- That they served in a qualifying time period and place to receive presumptive service connection due to exposure
Benefits for Children of Exposed Veterans
Agent Orange has been known to impact not only the exposed veterans, but also children of exposed veterans. VA recognizes a number of birth defects to be associated with Agent Orange.
Spina Bifida is a birth defect that occurs when the spine fails to close properly during pregnancy. VA presumes that when a Vietnam veteran has a biological child with spina bifida (except spina bifida occulta), their condition is due to the veteran’s exposure to Agent Orange.
Other Birth Defects
On their website, VA lists the following birth defects that are presumed to be caused by a woman veteran’s service in Vietnam:
- Cleft lip and cleft palate
- Congenital heart disease
- Congenital talipes equinovarus (clubfoot)
- Esophageal and intestinal atresia
- Hallerman-Streiff syndrome
- Hip dysplasia
- Hirschprung’s Disease (congenital megacolon)
- Hydrocephalus due to aqueductal stenosis
- Imperforate anus
- Neural tube defects
- Poland syndrome
- Pyloric stenosis
- Syndactyly (fused digits)
- Tracheoesophageal fistula
- Undescended testicle
- Williams syndrome
Benefits for Children with Birth Defects

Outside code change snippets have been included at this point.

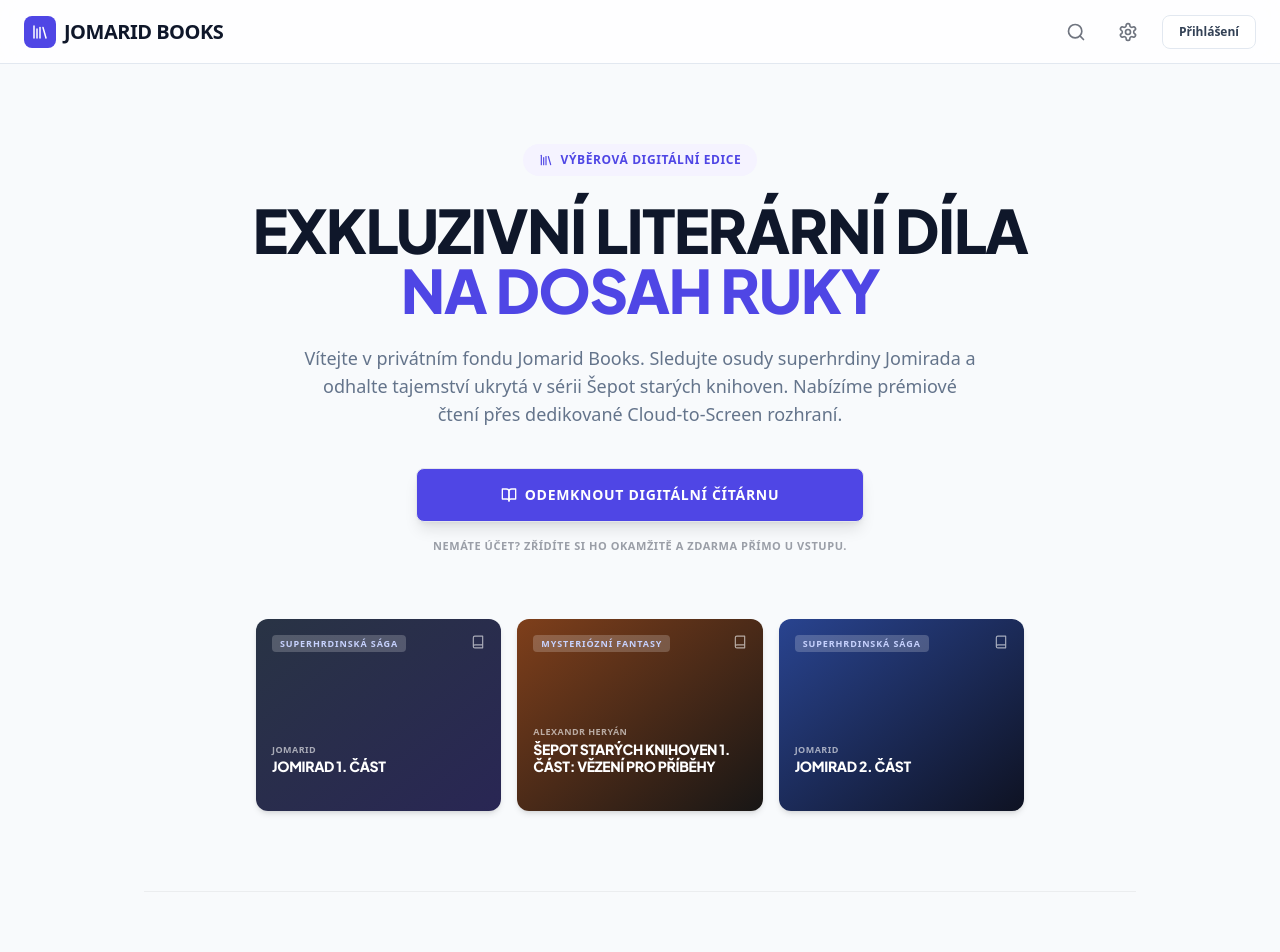
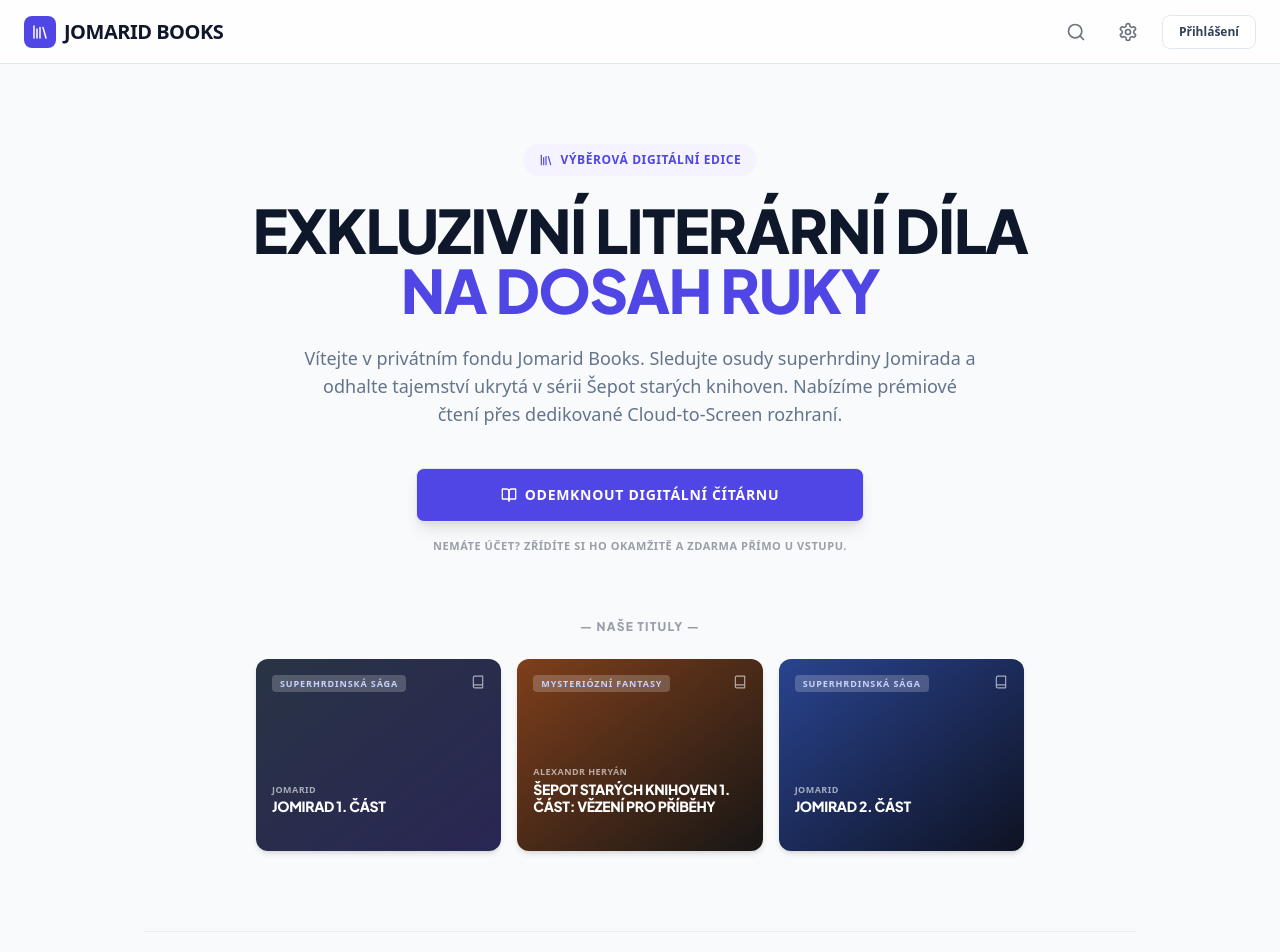
Before and after one commit to JoeSerdant/jomarid-books, a React (Vite) app in the folder jomarid-books/: page / in a window 1280 px wide. Shown: the top 952 px of the page. Built offline with nearby package versions, Linux system fonts and the light colour scheme.

Commit message:
Update App.jsx

```diff
--- a/jomarid-books/src/App.jsx
+++ b/jomarid-books/src/App.jsx
@@ -366,8 +366,11 @@ const HomePage = () => {
           </p>
         </div>
 
-        {/* DYNAMICKÝ NÁHLED SKUTEČNÝCH KNIH */}
-        <div className="grid grid-cols-1 sm:grid-cols-3 gap-4 max-w-3xl mx-auto mt-12">
+        {/* SEKCE: NAŠE TITULY + KARTY */}
+        <div className="max-w-3xl mx-auto mt-16">
+          <h2 className="text-xs font-black uppercase tracking-widest opacity-40 mb-6 text-center">— NAŠE TITULY —</h2>
+
+          <div className="grid grid-cols-1 sm:grid-cols-3 gap-4 text-center">
             {featuredBooks.map((book, idx) => (
               <div
                 key={idx}
@@ -394,6 +397,7 @@ const HomePage = () => {
                 </div>
               </div>
             ))}
+          </div>
         </div>
       </section>
 
```
Lines whose indentation alone changed are shown as unchanged.
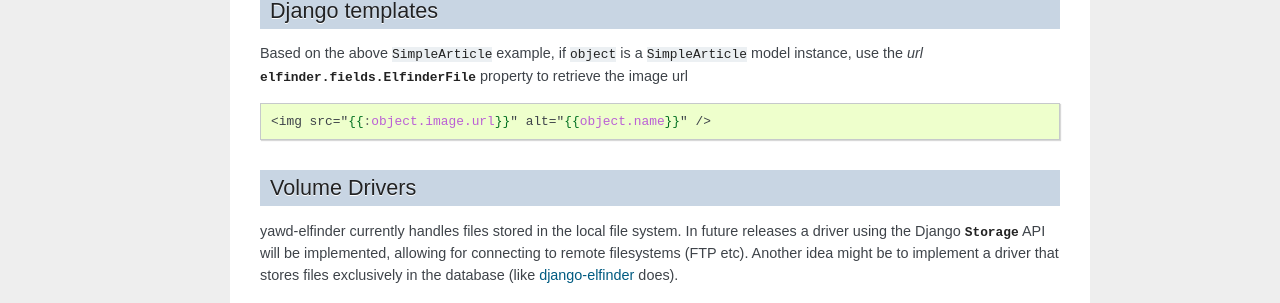
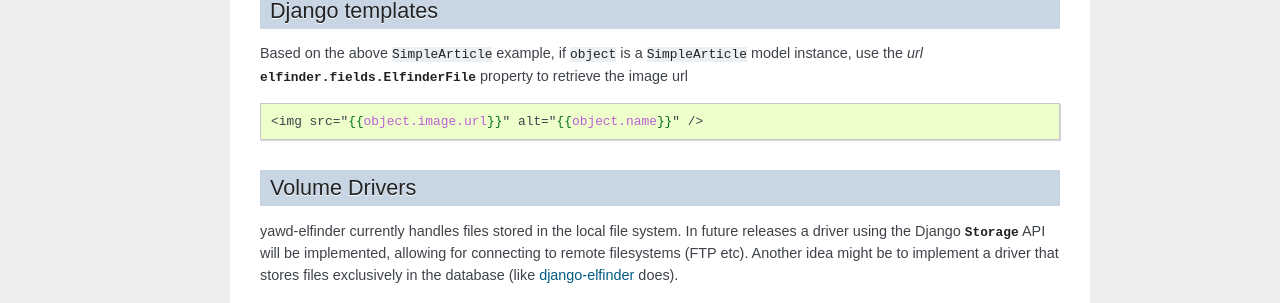
Before and after one commit to ppetrid/yawd-elfinder, a Sphinx documentation site: the page built from docs/usage.rst, in a window 1280 px wide. Shown: the part 1049-1352 px from the top of the page. Built offline with Sphinx 7.4.7, drawn with Linux system fonts in a browser that asks for light colours.

Commit message:
fix typo in docs

```diff
--- a/docs/usage.rst
+++ b/docs/usage.rst
@@ -74,7 +74,7 @@
 
 .. code-block:: django
 
-   <img src="{{:object.image.url}}" alt="{{object.name}}" />
+   <img src="{{object.image.url}}" alt="{{object.name}}" />
 
 Volume Drivers
 ==============
```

VA offers several benefits for children with birth defects due to their biological parent’s exposure to Agent Orange, including healthcare and vocational training.